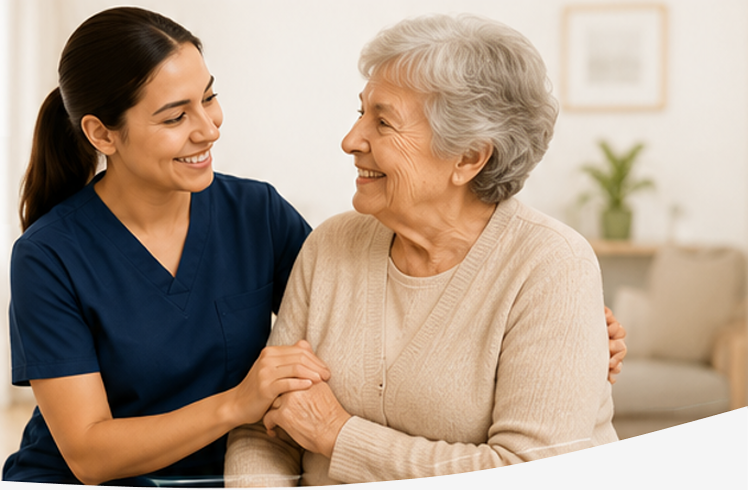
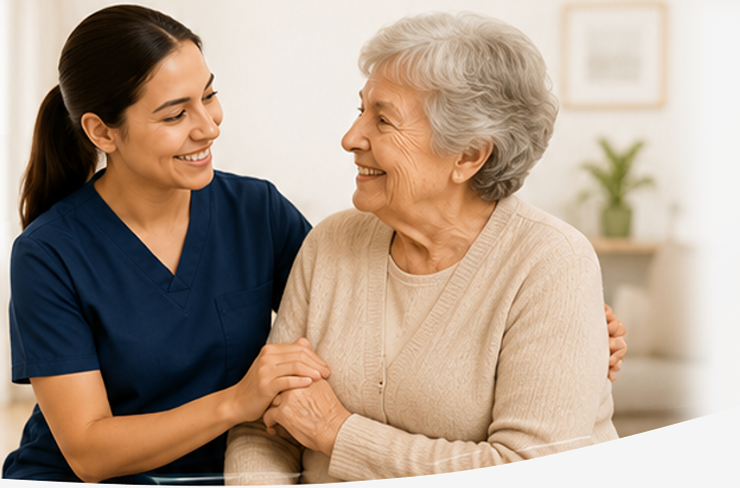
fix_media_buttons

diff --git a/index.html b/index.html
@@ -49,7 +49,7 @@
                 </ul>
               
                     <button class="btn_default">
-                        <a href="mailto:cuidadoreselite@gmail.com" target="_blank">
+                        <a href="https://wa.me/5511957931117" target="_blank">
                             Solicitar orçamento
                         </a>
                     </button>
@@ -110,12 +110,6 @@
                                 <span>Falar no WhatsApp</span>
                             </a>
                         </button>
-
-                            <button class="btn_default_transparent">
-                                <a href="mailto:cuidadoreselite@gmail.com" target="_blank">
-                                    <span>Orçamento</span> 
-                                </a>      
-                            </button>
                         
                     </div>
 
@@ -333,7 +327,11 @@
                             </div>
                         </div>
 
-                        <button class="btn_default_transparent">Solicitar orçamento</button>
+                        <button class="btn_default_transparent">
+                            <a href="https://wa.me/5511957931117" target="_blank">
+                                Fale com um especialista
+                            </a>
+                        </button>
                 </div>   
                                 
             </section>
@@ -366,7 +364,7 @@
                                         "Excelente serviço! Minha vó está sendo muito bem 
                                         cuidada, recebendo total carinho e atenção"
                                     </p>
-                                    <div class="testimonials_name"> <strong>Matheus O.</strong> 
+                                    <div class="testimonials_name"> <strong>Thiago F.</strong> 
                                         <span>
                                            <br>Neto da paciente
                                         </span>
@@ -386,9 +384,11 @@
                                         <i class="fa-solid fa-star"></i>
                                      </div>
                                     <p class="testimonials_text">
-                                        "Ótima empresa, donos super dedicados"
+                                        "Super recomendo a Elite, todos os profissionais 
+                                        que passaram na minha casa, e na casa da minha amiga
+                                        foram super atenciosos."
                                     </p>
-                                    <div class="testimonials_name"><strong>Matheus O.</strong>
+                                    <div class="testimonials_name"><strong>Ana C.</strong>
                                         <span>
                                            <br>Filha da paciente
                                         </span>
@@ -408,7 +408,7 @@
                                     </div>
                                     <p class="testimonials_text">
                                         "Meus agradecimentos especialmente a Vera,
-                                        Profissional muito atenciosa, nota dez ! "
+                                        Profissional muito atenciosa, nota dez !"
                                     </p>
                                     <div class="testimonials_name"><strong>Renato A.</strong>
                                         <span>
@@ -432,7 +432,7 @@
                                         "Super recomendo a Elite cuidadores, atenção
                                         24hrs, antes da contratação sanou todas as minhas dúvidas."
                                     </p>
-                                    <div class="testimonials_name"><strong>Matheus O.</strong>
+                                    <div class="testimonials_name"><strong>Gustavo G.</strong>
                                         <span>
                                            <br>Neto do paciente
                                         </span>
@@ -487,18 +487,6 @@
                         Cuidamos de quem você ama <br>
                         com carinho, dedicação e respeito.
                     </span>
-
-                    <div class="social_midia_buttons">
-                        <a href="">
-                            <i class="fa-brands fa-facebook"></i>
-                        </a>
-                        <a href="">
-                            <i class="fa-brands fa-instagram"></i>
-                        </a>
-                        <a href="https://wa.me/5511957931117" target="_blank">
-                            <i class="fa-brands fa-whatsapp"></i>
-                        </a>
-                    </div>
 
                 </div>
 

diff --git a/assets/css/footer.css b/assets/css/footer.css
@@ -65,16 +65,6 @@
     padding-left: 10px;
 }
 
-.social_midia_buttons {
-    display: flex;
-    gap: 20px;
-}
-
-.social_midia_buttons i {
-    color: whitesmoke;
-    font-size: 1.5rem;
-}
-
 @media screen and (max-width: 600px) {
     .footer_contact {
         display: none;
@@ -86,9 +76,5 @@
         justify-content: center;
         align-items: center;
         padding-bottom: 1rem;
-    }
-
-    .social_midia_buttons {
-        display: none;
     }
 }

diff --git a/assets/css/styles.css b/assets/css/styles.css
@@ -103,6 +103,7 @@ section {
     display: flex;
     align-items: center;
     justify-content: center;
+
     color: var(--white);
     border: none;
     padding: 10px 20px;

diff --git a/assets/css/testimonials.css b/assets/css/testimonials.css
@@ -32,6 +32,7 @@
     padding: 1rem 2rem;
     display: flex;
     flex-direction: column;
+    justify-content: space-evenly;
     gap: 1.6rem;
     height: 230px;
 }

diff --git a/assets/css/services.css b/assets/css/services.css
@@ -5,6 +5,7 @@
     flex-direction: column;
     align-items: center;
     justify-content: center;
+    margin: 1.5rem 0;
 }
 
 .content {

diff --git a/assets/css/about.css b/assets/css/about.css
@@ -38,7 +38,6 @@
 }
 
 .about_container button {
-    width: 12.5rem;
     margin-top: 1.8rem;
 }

- [Problem statement] Repeat, exactly and in full, all records above, but include no pictures.

- [Your response]
fix_media_buttons

diff --git a/index.html b/index.html
@@ -49,7 +49,7 @@
                 </ul>
               
                     <button class="btn_default">
-                        <a href="mailto:cuidadoreselite@gmail.com" target="_blank">
+                        <a href="https://wa.me/5511957931117" target="_blank">
                             Solicitar orçamento
                         </a>
                     </button>
@@ -110,12 +110,6 @@
                                 <span>Falar no WhatsApp</span>
                             </a>
                         </button>
-
-                            <button class="btn_default_transparent">
-                                <a href="mailto:cuidadoreselite@gmail.com" target="_blank">
-                                    <span>Orçamento</span> 
-                                </a>      
-                            </button>
                         
                     </div>
 
@@ -333,7 +327,11 @@
                             </div>
                         </div>
 
-                        <button class="btn_default_transparent">Solicitar orçamento</button>
+                        <button class="btn_default_transparent">
+                            <a href="https://wa.me/5511957931117" target="_blank">
+                                Fale com um especialista
+                            </a>
+                        </button>
                 </div>   
                                 
             </section>
@@ -366,7 +364,7 @@
                                         "Excelente serviço! Minha vó está sendo muito bem 
                                         cuidada, recebendo total carinho e atenção"
                                     </p>
-                                    <div class="testimonials_name"> <strong>Matheus O.</strong> 
+                                    <div class="testimonials_name"> <strong>Thiago F.</strong> 
                                         <span>
                                            <br>Neto da paciente
                                         </span>
@@ -386,9 +384,11 @@
                                         <i class="fa-solid fa-star"></i>
                                      </div>
                                     <p class="testimonials_text">
-                                        "Ótima empresa, donos super dedicados"
+                                        "Super recomendo a Elite, todos os profissionais 
+                                        que passaram na minha casa, e na casa da minha amiga
+                                        foram super atenciosos."
                                     </p>
-                                    <div class="testimonials_name"><strong>Matheus O.</strong>
+                                    <div class="testimonials_name"><strong>Ana C.</strong>
                                         <span>
                                            <br>Filha da paciente
                                         </span>
@@ -408,7 +408,7 @@
                                     </div>
                                     <p class="testimonials_text">
                                         "Meus agradecimentos especialmente a Vera,
-                                        Profissional muito atenciosa, nota dez ! "
+                                        Profissional muito atenciosa, nota dez !"
                                     </p>
                                     <div class="testimonials_name"><strong>Renato A.</strong>
                                         <span>
@@ -432,7 +432,7 @@
                                         "Super recomendo a Elite cuidadores, atenção
                                         24hrs, antes da contratação sanou todas as minhas dúvidas."
                                     </p>
-                                    <div class="testimonials_name"><strong>Matheus O.</strong>
+                                    <div class="testimonials_name"><strong>Gustavo G.</strong>
                                         <span>
                                            <br>Neto do paciente
                                         </span>
@@ -487,18 +487,6 @@
                         Cuidamos de quem você ama <br>
                         com carinho, dedicação e respeito.
                     </span>
-
-                    <div class="social_midia_buttons">
-                        <a href="">
-                            <i class="fa-brands fa-facebook"></i>
-                        </a>
-                        <a href="">
-                            <i class="fa-brands fa-instagram"></i>
-                        </a>
-                        <a href="https://wa.me/5511957931117" target="_blank">
-                            <i class="fa-brands fa-whatsapp"></i>
-                        </a>
-                    </div>
 
                 </div>
 

diff --git a/assets/css/footer.css b/assets/css/footer.css
@@ -65,16 +65,6 @@
     padding-left: 10px;
 }
 
-.social_midia_buttons {
-    display: flex;
-    gap: 20px;
-}
-
-.social_midia_buttons i {
-    color: whitesmoke;
-    font-size: 1.5rem;
-}
-
 @media screen and (max-width: 600px) {
     .footer_contact {
         display: none;
@@ -86,9 +76,5 @@
         justify-content: center;
         align-items: center;
         padding-bottom: 1rem;
-    }
-
-    .social_midia_buttons {
-        display: none;
     }
 }

diff --git a/assets/css/styles.css b/assets/css/styles.css
@@ -103,6 +103,7 @@ section {
     display: flex;
     align-items: center;
     justify-content: center;
+
     color: var(--white);
     border: none;
     padding: 10px 20px;

diff --git a/assets/css/testimonials.css b/assets/css/testimonials.css
@@ -32,6 +32,7 @@
     padding: 1rem 2rem;
     display: flex;
     flex-direction: column;
+    justify-content: space-evenly;
     gap: 1.6rem;
     height: 230px;
 }

diff --git a/assets/css/services.css b/assets/css/services.css
@@ -5,6 +5,7 @@
     flex-direction: column;
     align-items: center;
     justify-content: center;
+    margin: 1.5rem 0;
 }
 
 .content {

diff --git a/assets/css/about.css b/assets/css/about.css
@@ -38,7 +38,6 @@
 }
 
 .about_container button {
-    width: 12.5rem;
     margin-top: 1.8rem;
 }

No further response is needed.